An unsubtle and old-fashioned exploration of homophobia.

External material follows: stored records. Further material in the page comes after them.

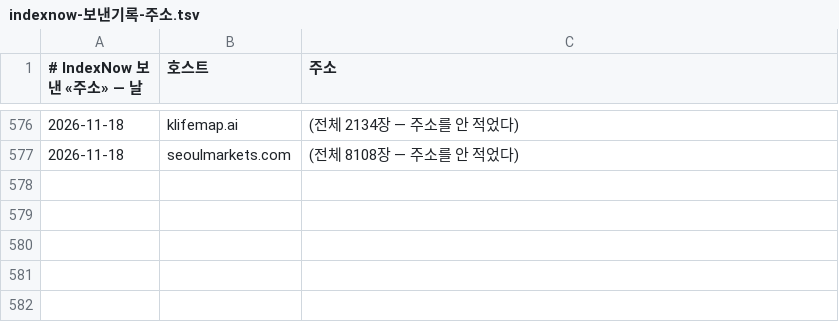
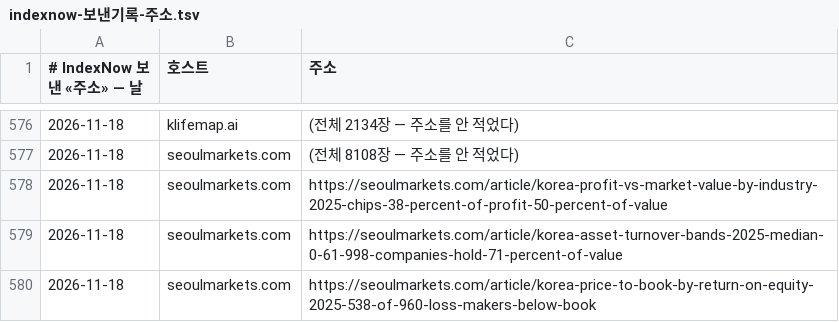
Before and after one commit to parkintaek2-gif/seoulmarkets, a TSV file: docs/indexnow-보낸기록-주소.tsv, drawn as a sheet; only a part is shown, gaps mark what is left out.

```diff
--- a/docs/indexnow-보낸기록-주소.tsv
+++ b/docs/indexnow-보낸기록-주소.tsv
@@ -577 +577,4 @@
 2026-11-18	seoulmarkets.com	(전체 8108장 — 주소를 안 적었다)
+2026-11-18	seoulmarkets.com	https://seoulmarkets.com/article/korea-profit-vs-market-value-by-industry-2025-chips-38-percent-of-profit-50-percent-of-value
+2026-11-18	seoulmarkets.com	https://seoulmarkets.com/article/korea-asset-turnover-bands-2025-median-0-61-998-companies-hold-71-percent-of-value
+2026-11-18	seoulmarkets.com	https://seoulmarkets.com/article/korea-price-to-book-by-return-on-equity-2025-538-of-960-loss-makers-below-book
```
Also changed, not shown: docs/indexnow-보낸기록.tsv, 1 other file.
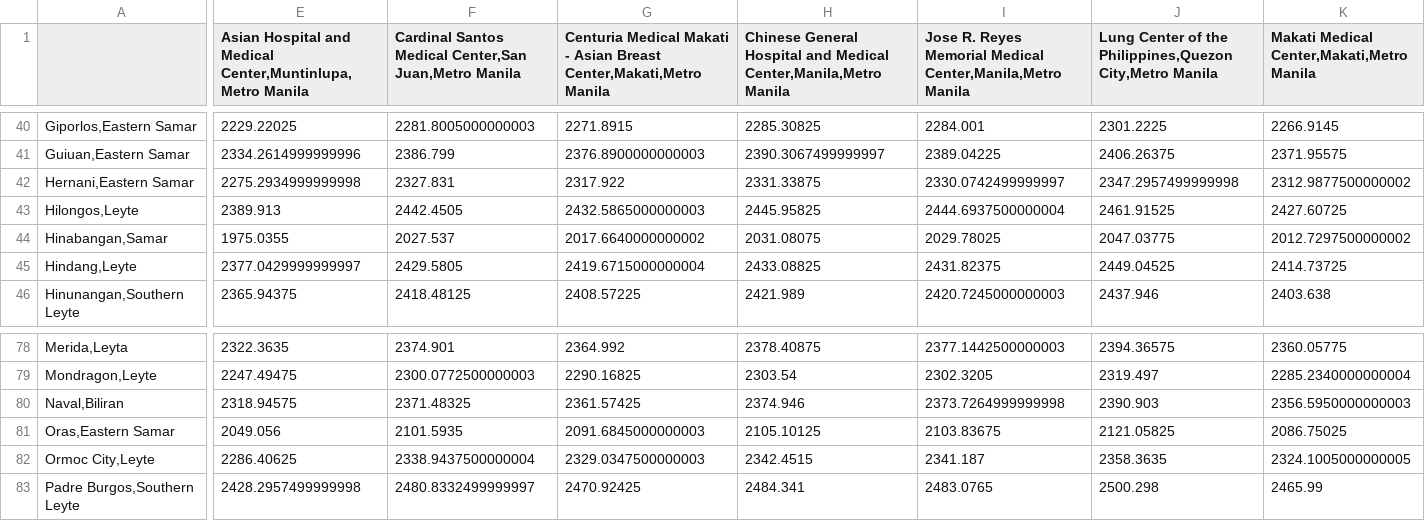
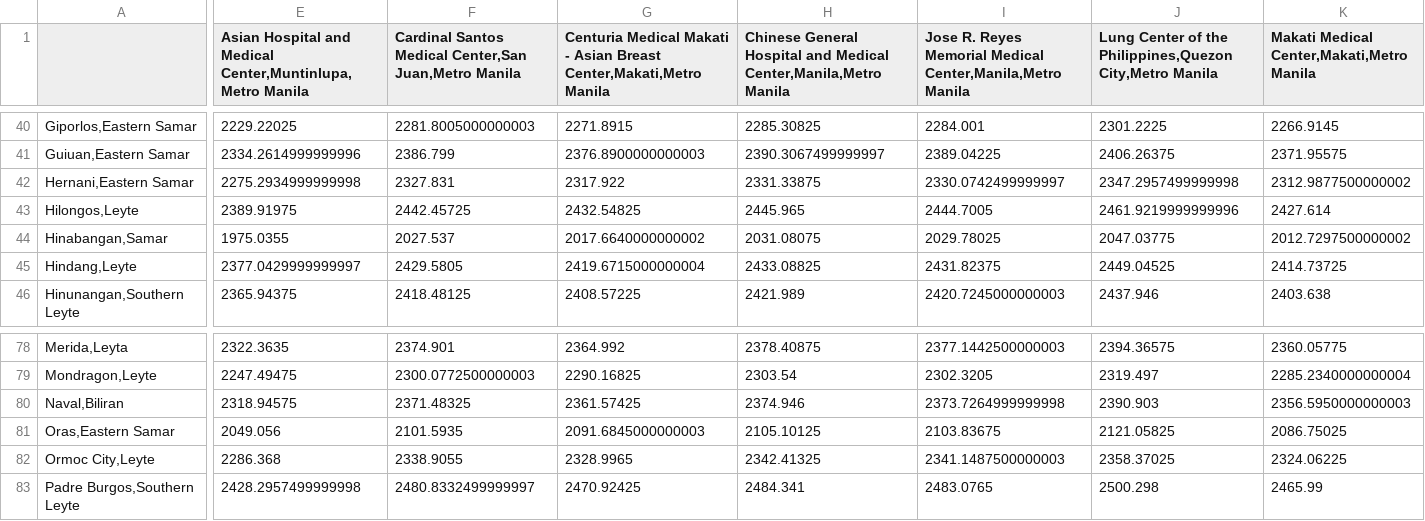
Before and after one commit to lbranera/travel-info-paler, a CSV file: result/land_sea_hil_travel_cost_matrix.csv, drawn as a sheet; only a part is shown, gaps mark what is left out; removed rows and columns are numbered as before the commit, all else as after; rows hold the shown columns only; the diff covers the shown part only; the diff names each change by its address in the sheet, - before the commit and + after, or states it on an @@ line.

```diff
--- a/result/land_sea_hil_travel_cost_matrix.csv
+++ b/result/land_sea_hil_travel_cost_matrix.csv
-row 43: Hilongos,Leyte | 2389.913 | 2442.4505 | 2432.5865000000003 | 2445.95825 | 2444.6937500000004 | 2461.91525 | 2427.60725
+row 43: Hilongos,Leyte | 2389.91975 | 2442.45725 | 2432.54825 | 2445.965 | 2444.7005 | 2461.9219999999996 | 2427.614
-E82: 2286.40625
+E82: 2286.368
-F82: 2338.9437500000004
+F82: 2338.9055
-G82: 2329.0347500000003
+G82: 2328.9965
-H82: 2342.4515
+H82: 2342.41325
-I82: 2341.187
+I82: 2341.1487500000003
-J82: 2358.3635
+J82: 2358.37025
-K82: 2324.1005000000005
+K82: 2324.06225
```
Also changed, not shown: 14 edited cells elsewhere in this file, result/land_sea_hil_travel_distance_matrix.csv, result/land_sea_hil_travel_time_matrix.csv, 3 other files.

The football team is grossed out when Alan, flamboyantly effeminate, transfers to their high school (cue a relentless stream of homophobic jokes). The novel’s narrator, varsity player Adonis, battling a negative body image from chubbier days, is no exception. His homophobia is nurtured by his firefighter dad and frowned on by his teacher mom and sister Jeannie, the school’s Fashion Club VP and Alan’s friend. That Alan, the club’s sole male, is its president goes unnoticed; gender bias is beyond the one-issue scope. Alan’s dad is an Army colonel and clueless bigot. Manliness here equals homophobia; the one tolerant male adult is Adonis’ hippie, ponytailed English teacher. Adonis’ dilemma propels the action. (Oddly, he’s never teased about his name). Melody, the girl he’s pursuing, believes, approvingly, that Adonis belongs to the pro-Alan faction. Adonis’ football-team peers will reject him unless he treats Alan with ridicule and contempt. Chief among these one-dimensional stereotypes is Alan—kind, noble and the dullest drag queen ever to wear dresses and lipstick. Is he gay, transsexual, cross-dressing or questioning? We’re never told. Nuanced distinctions of character don’t exist in this curiously retro world in which no one watches Glee and gays in the military aren’t on anyone’s radar.Weighed down by earnest good intentions, this tale of high-school homophobia falls flat. (Fiction. 12 & up)